(Change detection outputs)
_ _ _ _ _ _ _

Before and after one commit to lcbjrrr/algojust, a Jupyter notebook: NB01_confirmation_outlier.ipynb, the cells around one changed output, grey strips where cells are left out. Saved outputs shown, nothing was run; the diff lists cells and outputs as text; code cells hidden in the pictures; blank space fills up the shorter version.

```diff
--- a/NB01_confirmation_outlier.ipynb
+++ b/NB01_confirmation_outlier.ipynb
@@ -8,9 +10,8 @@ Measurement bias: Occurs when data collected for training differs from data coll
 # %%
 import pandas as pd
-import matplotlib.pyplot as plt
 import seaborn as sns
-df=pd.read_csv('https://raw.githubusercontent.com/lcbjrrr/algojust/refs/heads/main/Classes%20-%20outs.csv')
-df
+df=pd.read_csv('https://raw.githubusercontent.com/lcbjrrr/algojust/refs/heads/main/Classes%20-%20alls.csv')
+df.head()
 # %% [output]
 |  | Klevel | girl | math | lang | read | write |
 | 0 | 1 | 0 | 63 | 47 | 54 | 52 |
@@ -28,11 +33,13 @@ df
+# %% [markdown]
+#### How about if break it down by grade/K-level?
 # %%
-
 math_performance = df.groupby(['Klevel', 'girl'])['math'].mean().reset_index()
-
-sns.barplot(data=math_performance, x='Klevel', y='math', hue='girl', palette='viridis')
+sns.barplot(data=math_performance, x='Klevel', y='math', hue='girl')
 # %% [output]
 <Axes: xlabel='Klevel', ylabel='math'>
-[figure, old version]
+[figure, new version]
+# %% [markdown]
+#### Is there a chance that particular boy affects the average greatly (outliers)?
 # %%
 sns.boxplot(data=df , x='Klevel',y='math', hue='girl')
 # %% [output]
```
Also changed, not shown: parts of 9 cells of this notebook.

_ _ _ _ _ _ _

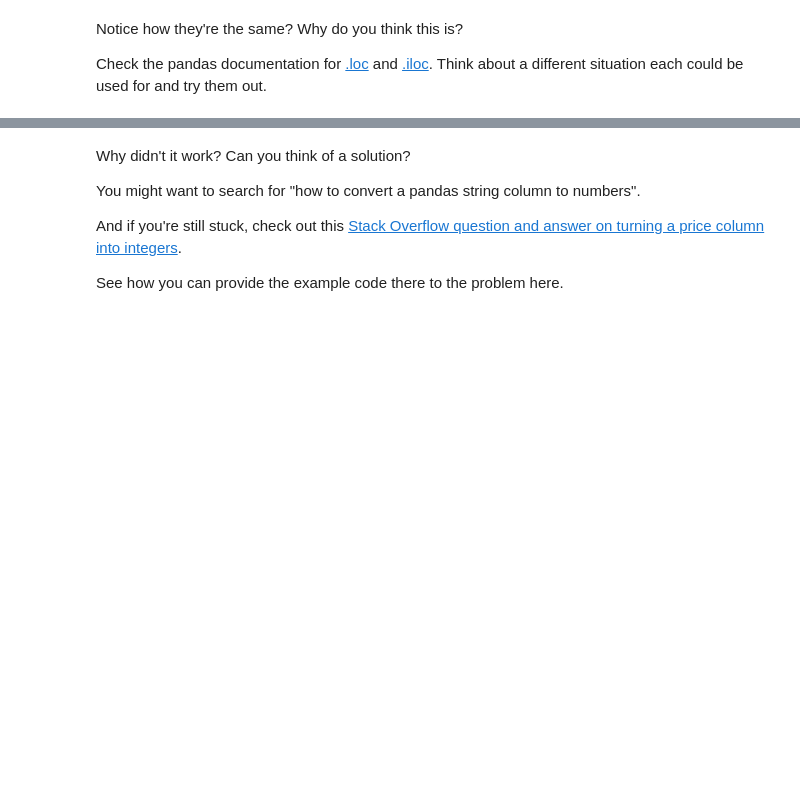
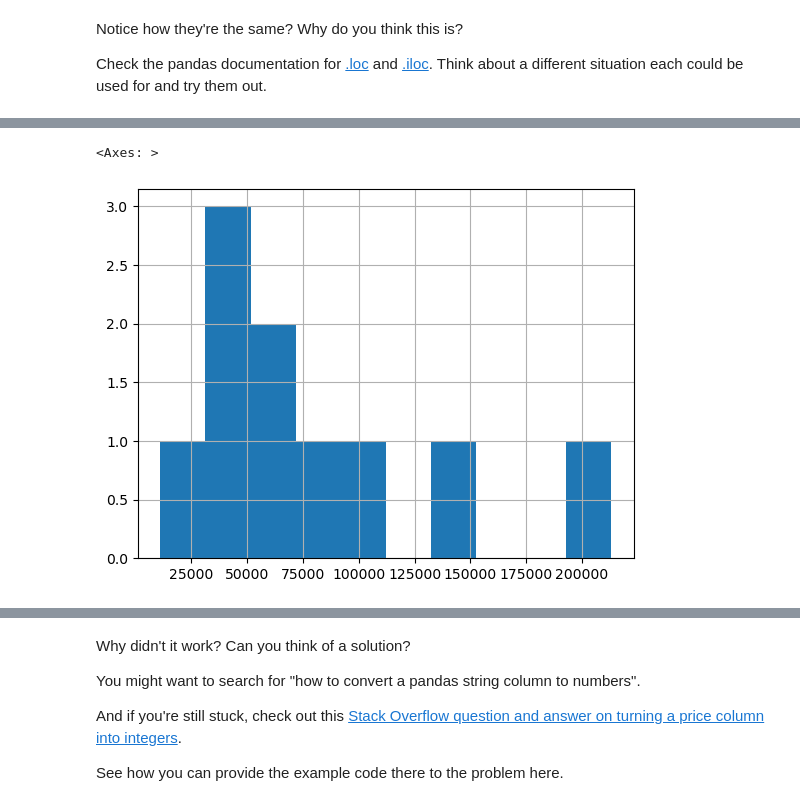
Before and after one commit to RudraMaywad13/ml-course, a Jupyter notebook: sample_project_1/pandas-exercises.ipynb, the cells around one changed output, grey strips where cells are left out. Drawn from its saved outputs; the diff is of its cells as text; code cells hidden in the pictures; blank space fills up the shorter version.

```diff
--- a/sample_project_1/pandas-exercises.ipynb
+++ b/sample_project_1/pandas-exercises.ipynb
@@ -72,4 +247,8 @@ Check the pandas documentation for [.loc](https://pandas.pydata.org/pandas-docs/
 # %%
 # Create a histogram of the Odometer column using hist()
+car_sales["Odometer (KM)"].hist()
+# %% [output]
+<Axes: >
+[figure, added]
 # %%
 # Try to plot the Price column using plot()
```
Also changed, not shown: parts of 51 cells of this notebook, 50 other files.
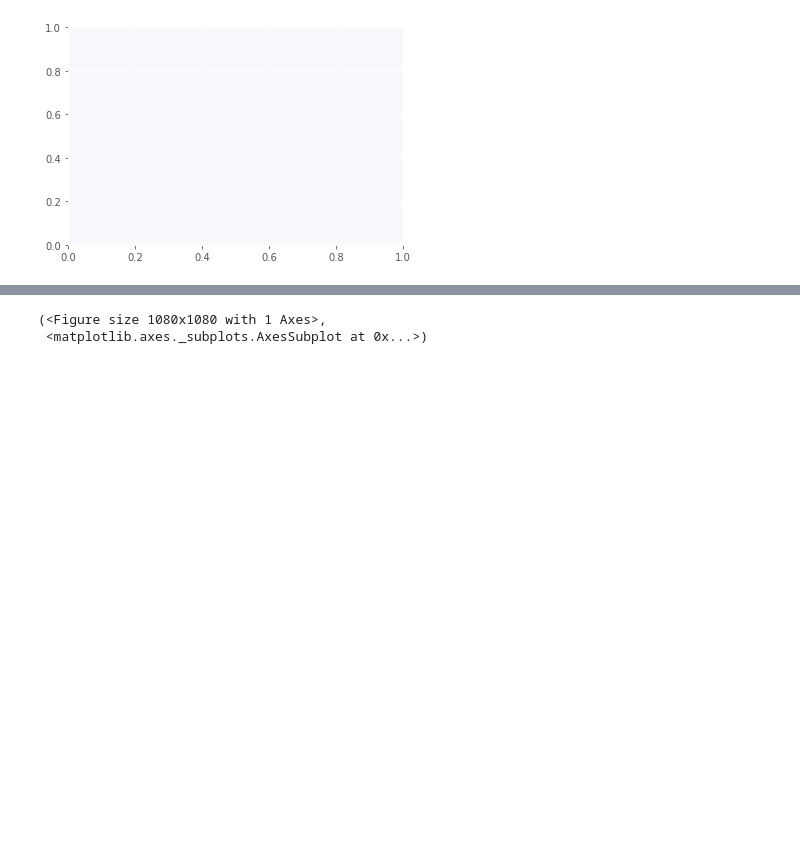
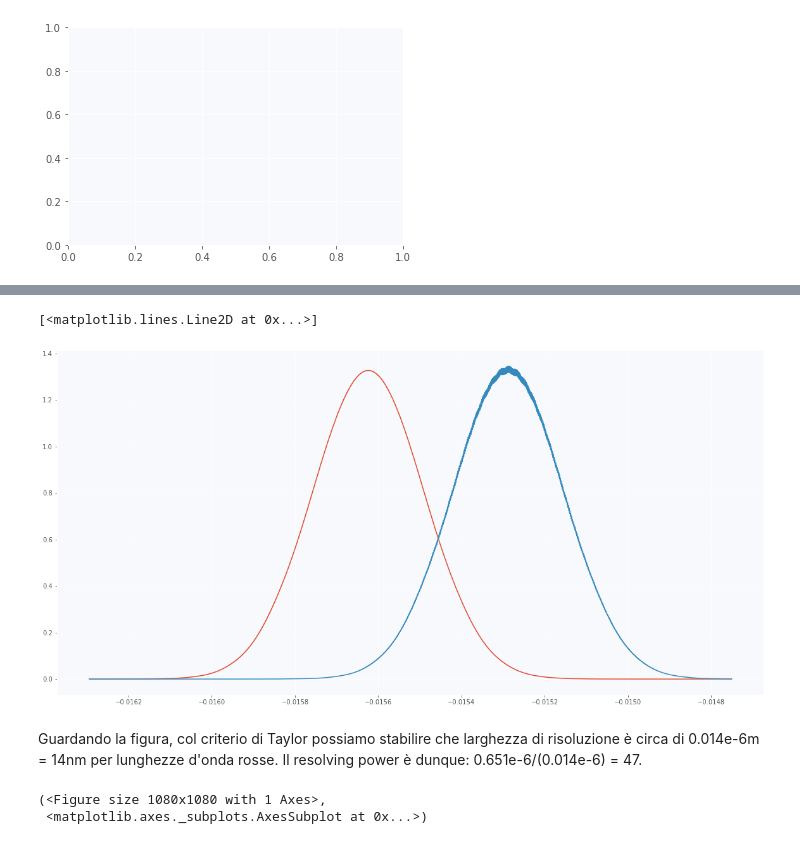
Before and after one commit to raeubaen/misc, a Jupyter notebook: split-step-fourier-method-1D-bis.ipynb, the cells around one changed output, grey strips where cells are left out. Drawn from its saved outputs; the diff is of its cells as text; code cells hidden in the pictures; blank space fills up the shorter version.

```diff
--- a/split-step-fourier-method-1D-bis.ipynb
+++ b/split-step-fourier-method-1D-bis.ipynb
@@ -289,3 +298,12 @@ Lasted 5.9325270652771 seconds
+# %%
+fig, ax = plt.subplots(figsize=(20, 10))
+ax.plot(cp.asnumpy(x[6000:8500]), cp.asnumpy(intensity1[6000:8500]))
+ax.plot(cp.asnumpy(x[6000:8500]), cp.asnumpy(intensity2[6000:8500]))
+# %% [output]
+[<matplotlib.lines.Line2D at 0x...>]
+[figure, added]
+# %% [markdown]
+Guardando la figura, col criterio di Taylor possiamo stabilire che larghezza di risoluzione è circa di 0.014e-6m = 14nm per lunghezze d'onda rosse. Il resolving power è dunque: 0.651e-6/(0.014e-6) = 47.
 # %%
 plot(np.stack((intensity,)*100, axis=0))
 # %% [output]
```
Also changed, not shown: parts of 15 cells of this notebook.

_ _ _ _ _ _ _

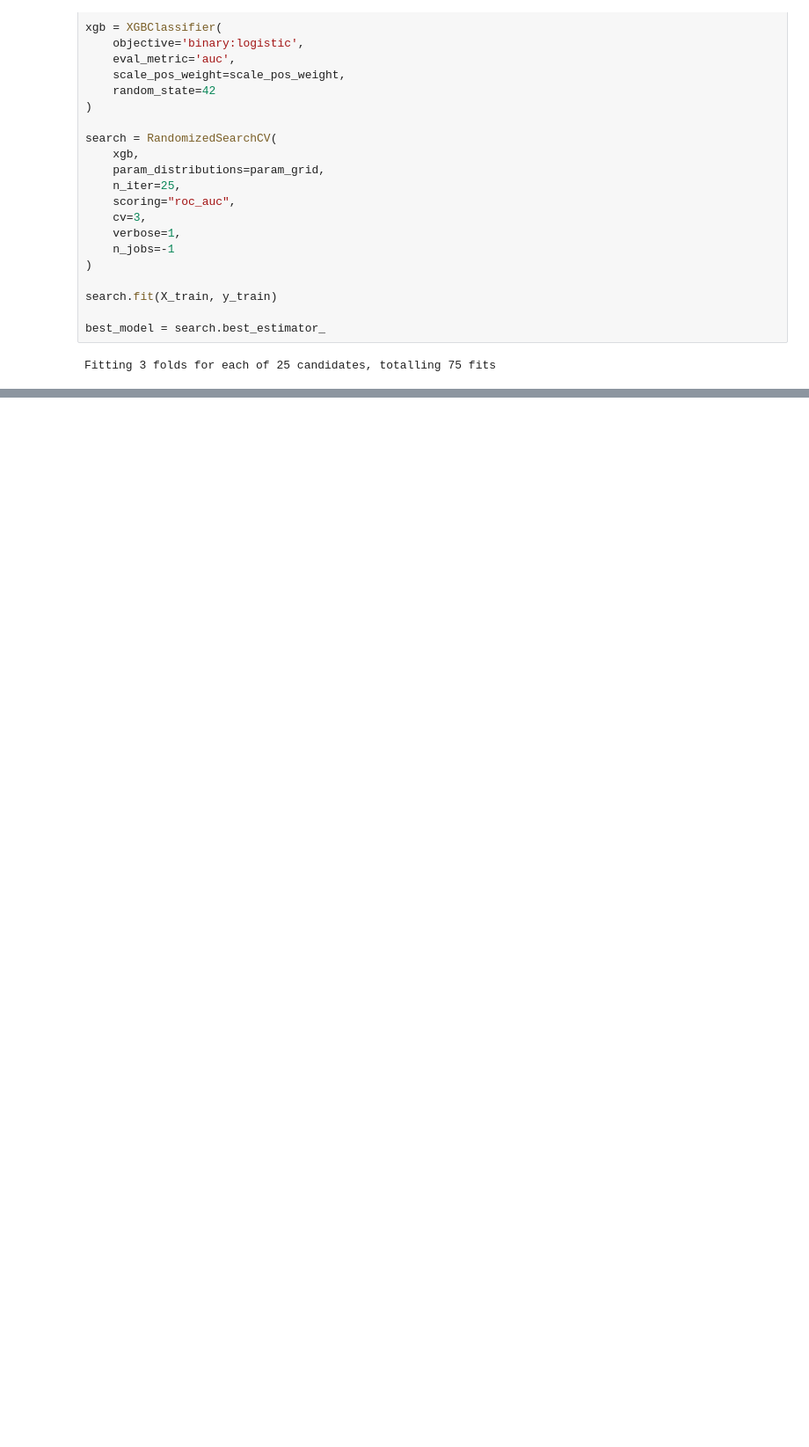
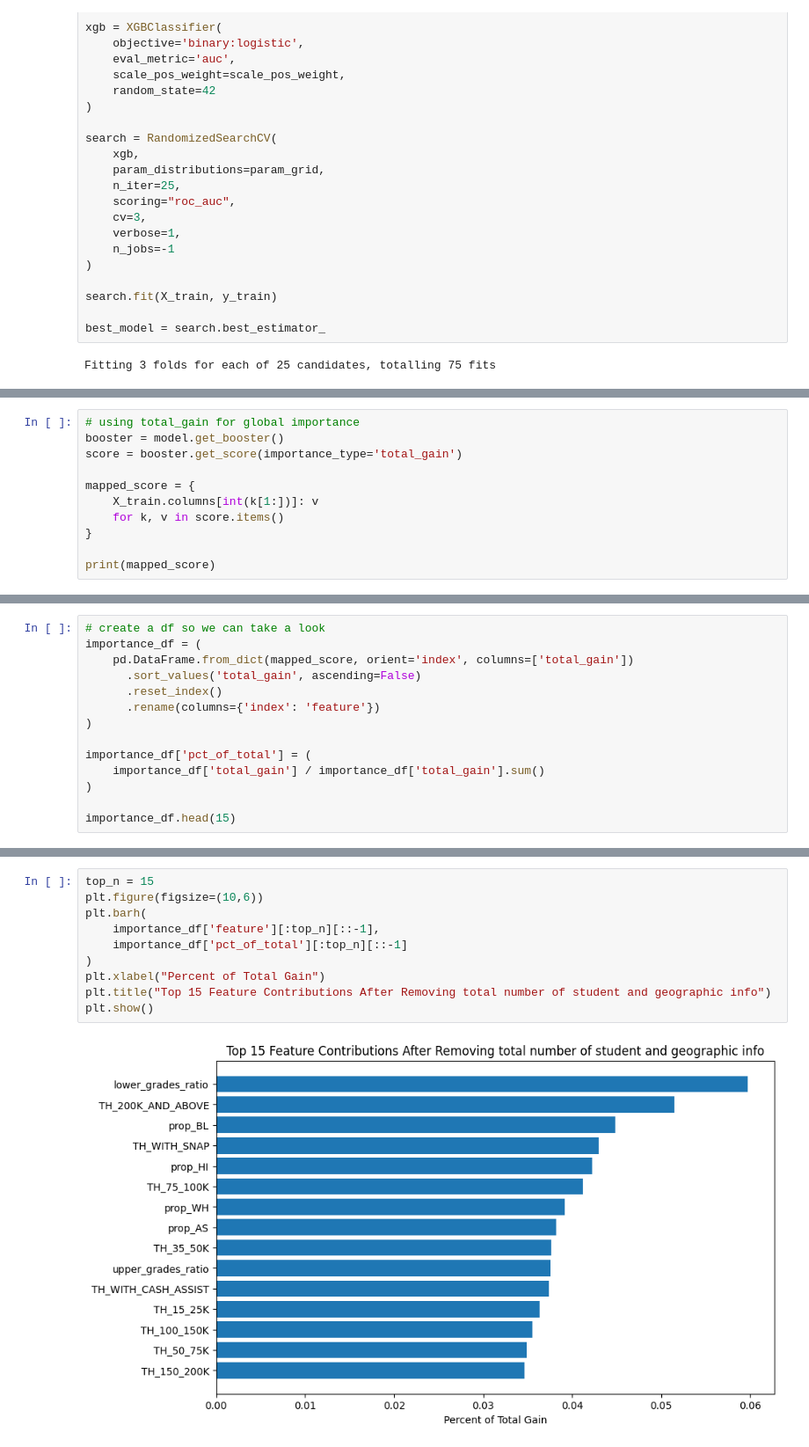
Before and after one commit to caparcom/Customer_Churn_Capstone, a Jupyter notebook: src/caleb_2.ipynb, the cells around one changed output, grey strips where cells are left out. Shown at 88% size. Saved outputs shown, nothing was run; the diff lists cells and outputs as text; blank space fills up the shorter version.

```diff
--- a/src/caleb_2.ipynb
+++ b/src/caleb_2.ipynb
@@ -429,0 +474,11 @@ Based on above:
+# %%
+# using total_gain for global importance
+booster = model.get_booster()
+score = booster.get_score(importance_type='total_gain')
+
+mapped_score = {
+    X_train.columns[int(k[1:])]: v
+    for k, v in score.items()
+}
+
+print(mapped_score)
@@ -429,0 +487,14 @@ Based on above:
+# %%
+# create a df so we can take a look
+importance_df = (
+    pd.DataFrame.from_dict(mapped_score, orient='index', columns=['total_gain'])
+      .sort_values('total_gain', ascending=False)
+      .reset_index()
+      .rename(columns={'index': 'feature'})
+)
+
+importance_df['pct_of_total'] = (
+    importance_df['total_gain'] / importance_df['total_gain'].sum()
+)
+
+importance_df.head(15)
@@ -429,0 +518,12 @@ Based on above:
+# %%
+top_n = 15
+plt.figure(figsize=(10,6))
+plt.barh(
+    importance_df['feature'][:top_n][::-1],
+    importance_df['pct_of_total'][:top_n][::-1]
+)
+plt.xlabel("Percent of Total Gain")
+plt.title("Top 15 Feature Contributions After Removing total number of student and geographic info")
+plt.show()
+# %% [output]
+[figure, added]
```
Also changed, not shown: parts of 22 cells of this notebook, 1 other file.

_ _ _ _ _ _ _

- Work to be completed: What is needed is a single figure, the number of lines in the entries above that contain "parts".

- Task solution: 4